Erna and Christine did not use existing structures like a university system or a professional network of therapists to establish a foothold for Focusing in the Netherlands. They created their own training model, introducing Focusing to people from all walks of life and qualifying them to teach it to others.
When Erna retired from general practice she thought, “Okay now I have time to bring Focusing to the medical world.” It didn’t work at all! Doctors were not interested. She realized that even if she could interest the GPs, no Focusing training existed to offer to their patients. She decided to train as many good trainers as possible, establishing a solid base of well-trained people in the Netherlands who would then bring Focusing into their own fields of interest.
Christine started using Focusing in her work as a student counselor. Since she left school in ’93 she’s teaching again, she said, but without the pressure of having to mark a lot of papers. Together they took on the job of translating Ann Weiser Cornell’s The Power of Focusing, Gendlin’s article Focusing is a Little Door, and many other publications, and they published articles in Dutch journals.
In 1993 they established FocusCentrumDenHaag with a comprehensive curriculum that includes work with dreams, the “inner critic,” and the “inner child,” and leads to certification.
“Most of our students are not psychotherapists,” said Erna. “We have people who come for their own sake, and people who want to integrate Focusing in their work — like counselors, social workers, career coaches, massage therapists, supervisors, and pastoral workers. Our main goal is to teach Focusing to people who can practice it privately and in their professional work, bringing Focusing further into the world.”
In 1996 they were invited to be Coordinators for the Netherlands. Marta Stapert, founder of the Children’s Focusing Corner in the Netherlands, has worked closely with them, too. In 2000 Christine took the initiative of setting up a network for Dutch-speaking people who use Focusing in their professions. Now there are about 90 members, a website and a flourishing journal.
Reflecting on their Focusing years, Erna said, “After I had known myself for decades as a reliable, hard working, dutiful doctor with a minimum of private social life, Focusing brought me joy and color and aliveness, the feeling of growing in the art of Focusing.” Said Christine, “Through Focusing I got connected to my body, to my inner self, and from there to other people and to the biospiritual dimension . From early childhood I had a sense of this connectedness, but there was so much that limited and blocked me. Focusing helps me to become more and more the one who I am.”

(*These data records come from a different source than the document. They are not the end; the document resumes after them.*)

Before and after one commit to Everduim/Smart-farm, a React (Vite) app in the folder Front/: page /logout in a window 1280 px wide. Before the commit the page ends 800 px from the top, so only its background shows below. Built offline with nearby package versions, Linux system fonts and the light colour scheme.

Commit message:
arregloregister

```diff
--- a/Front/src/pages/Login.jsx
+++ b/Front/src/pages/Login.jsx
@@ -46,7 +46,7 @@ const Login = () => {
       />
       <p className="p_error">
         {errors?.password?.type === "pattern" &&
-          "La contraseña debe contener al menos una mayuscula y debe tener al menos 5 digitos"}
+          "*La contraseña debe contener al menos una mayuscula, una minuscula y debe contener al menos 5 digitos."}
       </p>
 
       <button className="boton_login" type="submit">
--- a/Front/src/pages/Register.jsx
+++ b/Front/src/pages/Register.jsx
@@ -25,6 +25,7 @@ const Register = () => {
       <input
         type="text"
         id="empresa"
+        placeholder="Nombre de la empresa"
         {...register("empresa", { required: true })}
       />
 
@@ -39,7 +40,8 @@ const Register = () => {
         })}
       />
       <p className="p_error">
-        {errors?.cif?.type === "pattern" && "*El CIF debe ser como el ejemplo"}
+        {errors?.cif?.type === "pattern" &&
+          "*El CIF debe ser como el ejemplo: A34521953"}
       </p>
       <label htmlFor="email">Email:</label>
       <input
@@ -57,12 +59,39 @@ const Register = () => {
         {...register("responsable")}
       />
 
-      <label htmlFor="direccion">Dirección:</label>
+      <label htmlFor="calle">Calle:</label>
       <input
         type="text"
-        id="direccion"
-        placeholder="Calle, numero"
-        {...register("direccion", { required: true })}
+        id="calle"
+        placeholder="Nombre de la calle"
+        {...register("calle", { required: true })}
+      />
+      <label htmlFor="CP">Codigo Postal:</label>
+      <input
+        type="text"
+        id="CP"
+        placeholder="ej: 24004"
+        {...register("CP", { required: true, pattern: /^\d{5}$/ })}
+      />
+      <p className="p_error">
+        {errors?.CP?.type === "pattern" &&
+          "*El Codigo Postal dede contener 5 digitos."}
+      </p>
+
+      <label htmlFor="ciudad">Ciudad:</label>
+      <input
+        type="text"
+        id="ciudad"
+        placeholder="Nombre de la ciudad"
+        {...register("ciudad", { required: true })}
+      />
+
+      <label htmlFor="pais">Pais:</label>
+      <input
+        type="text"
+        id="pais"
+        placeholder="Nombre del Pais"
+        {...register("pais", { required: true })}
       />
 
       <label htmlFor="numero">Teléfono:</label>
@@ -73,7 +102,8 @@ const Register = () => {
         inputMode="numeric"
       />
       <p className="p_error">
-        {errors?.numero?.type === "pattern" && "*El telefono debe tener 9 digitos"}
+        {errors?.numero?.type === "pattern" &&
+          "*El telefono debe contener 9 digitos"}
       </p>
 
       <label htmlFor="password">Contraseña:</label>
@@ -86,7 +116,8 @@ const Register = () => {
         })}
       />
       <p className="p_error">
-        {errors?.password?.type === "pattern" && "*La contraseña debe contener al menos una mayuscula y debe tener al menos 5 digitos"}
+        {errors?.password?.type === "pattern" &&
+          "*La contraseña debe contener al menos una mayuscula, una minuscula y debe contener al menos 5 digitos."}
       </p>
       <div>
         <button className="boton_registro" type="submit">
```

Both women see Focusing as a mission in this period of their lives, “to bring the gift of Focusing wherever we can, and to take care of our succession. Sometimes we ask ourselves what we did these past ten years. Then it’s good to realize that we taught Focusing to hundreds of people and trained dozens of trainers.”